said. "It was a big game, and great players want to step up in the big games and he did that. … For the past few days he's taken a lot of criticism and not all of it for good reason. He's taken it upon himself to raise his game and you saw that last night."
"Even if he doesn’t score, he was determined to be out there on the ice and play well," forward Matt Cooke
said. "(Wednesday) he was at a different level. We're a better team when he's at that level."
Malkin hadn't been at that level in a while, especially in the first two games of the Capitals series. In Game 1, he nearly was invisible, finishing with an assist, two shots and a minus-1 rating in 20:49 of ice time. He was better in Game 2, but his third-period penalty led to Alexander Ovechkin's power-play goal that put the Caps ahead, 3-2.
Questions and criticisms were flying. Malkin had gone five games without a goal. His playoff flameout from last season was being resurrected -- after scoring 17 points in his first 10 games last spring, he had five points in his last 10.
The critical onslaught was new to Malkin. The second pick of the 2004 Entry Draft, he's experienced primarily success since arriving in Pittsburgh. He won the 2007 Calder Trophy, has two straight 100-point seasons to his credit, is a Hart Trophy finalist for the second-straight season, and this season won his first Art Ross Trophy for leading the League with 113 points. He's also a finalist for this year's Lester B. Pearson Award.
"He was so good all the time playing back home, growing up, I don't think he's faced that much criticism in his life," Gonchar said. "But at the same time, if you look at it he responded pretty well. Only thing you can do is prove you are good, only thing you can do is play well. He went out there and he proved he's a good player."
Gonchar, who has served as Malkin's mentor during his adjustment to the NHL life, said he's learned just how competitive Malkin is, and wasn't at all surprised by his breakout performance.
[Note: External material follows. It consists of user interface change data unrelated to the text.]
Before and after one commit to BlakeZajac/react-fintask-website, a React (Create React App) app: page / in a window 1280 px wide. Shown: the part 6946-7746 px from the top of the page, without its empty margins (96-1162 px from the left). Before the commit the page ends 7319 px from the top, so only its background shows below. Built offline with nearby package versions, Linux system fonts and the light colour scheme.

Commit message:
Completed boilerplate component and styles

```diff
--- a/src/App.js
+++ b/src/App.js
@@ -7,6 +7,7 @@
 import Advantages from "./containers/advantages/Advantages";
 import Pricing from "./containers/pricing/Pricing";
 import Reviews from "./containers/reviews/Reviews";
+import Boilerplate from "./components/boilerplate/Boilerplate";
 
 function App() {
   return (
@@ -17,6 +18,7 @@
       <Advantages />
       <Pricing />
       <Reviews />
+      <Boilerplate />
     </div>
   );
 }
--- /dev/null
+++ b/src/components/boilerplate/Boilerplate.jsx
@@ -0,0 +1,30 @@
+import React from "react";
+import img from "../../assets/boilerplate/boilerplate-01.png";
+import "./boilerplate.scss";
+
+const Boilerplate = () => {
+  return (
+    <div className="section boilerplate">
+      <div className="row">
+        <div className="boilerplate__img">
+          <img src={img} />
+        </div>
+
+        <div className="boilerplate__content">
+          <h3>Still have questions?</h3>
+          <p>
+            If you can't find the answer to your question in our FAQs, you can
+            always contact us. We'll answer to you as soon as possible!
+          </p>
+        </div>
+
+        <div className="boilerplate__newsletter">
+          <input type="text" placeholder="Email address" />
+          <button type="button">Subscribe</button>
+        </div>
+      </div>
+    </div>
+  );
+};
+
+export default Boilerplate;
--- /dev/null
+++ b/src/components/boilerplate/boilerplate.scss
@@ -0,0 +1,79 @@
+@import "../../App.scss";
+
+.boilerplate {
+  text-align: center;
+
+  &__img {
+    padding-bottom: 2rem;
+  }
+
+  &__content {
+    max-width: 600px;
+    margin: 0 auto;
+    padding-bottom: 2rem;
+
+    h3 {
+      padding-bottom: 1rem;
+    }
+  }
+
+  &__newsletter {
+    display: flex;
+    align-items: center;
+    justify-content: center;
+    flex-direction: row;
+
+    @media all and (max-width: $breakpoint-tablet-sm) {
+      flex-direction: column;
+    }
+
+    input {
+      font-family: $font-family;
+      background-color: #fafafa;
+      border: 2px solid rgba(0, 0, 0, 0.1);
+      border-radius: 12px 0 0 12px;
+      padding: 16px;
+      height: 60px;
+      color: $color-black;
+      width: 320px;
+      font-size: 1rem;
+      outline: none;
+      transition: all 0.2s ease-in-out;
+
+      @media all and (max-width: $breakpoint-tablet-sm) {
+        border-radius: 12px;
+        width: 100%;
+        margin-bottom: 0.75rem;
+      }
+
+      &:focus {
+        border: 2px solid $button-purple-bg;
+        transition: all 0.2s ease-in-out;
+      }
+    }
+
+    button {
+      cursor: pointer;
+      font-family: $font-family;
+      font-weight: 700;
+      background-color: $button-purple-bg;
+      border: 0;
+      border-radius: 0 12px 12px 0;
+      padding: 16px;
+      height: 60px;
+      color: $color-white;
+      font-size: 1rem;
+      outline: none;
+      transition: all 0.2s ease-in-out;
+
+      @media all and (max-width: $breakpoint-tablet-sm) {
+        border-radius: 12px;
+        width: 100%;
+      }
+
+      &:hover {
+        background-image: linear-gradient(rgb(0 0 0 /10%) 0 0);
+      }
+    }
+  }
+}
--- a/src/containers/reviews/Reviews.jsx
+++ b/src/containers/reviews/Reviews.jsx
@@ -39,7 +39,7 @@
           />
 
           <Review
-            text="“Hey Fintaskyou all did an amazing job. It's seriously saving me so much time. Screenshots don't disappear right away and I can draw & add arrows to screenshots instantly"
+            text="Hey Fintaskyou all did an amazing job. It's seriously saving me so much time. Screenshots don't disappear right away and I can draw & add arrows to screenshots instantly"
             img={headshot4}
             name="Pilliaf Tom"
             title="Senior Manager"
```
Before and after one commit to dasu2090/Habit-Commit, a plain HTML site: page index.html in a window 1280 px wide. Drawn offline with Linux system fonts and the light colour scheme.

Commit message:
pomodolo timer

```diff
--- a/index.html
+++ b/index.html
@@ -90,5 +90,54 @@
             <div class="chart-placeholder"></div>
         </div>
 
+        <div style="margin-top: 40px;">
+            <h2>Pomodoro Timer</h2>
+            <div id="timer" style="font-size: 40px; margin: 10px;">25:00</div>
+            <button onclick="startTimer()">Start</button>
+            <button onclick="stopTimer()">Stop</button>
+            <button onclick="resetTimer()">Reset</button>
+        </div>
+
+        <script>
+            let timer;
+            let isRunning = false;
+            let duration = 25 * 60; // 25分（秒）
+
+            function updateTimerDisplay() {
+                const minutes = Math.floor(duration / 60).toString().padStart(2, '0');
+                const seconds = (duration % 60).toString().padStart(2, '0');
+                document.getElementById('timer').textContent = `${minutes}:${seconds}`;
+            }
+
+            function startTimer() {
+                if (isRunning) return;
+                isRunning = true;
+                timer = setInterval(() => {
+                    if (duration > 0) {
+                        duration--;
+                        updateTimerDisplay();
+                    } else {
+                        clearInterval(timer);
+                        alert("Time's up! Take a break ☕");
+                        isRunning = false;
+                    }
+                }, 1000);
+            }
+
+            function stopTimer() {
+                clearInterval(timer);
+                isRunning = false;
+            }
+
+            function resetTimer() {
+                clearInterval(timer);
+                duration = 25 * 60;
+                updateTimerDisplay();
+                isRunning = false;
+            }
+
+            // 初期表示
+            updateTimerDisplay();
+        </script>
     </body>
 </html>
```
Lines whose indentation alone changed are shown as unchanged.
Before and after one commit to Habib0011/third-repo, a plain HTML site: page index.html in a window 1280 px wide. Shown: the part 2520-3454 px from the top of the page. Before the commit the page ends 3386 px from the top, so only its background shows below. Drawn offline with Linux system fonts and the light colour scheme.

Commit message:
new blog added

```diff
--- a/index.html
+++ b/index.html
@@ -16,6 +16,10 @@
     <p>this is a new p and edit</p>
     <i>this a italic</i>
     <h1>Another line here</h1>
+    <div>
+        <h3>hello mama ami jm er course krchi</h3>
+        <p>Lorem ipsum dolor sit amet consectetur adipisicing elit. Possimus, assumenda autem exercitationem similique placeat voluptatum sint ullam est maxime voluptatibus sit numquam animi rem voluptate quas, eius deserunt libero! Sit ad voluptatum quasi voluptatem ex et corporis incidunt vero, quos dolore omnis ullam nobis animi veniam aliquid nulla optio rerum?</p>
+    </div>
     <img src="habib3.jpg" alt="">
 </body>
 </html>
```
"He didn't play as well in the first couple games (of the series)," said Gonchar, "but a player like this, you know that if he doesn't do well for a couple games, he's going to break out, and (Game 3) was the case."
Coach Dan Bylsma was becoming more irritated by the day when the subject turned to Malkin's perceived poor play, so he might have been as happy as anyone to finally let that subject go.
"I think a lot of attention is given when your team doesn't win and a guy you expect to see on the score sheet, or has been there a lot and isn't there, a lot has been made of it," he said. "… There was certainly a feeling that he had to do more, and from his standpoint he felt that from all the attention. To see him come out and play a more determined game, a focused game, and really take it to a different level, it was great to see for him personally.
"Our team obviously needs everyone to play well and we need to take it to another level to get back into the series. But to see a guy who was under scrutiny and maybe struggling go out there and really pick up his game and play like that -- I don't know if you saw the reaction of his parents when the puck went in the net, but we all felt that way."
Malkin's parents were part of the sellout crowd at Mellon Arena for Game 3, and just like they want more chances to cheer on their son, the Penguins need to see more nights like Game 3. And while the chants of "Geno, Geno" rained down from the crowd, Gonchar said Malkin is smart enough to know that one game won't fully change public opinion.
"He's young, but he's mature and he knows one game doesn't mean anything," Gonchar said. "He has to go out there and prove it again and again. And that's what I think he'll do."Contact Adam Kimelman at email@example.com.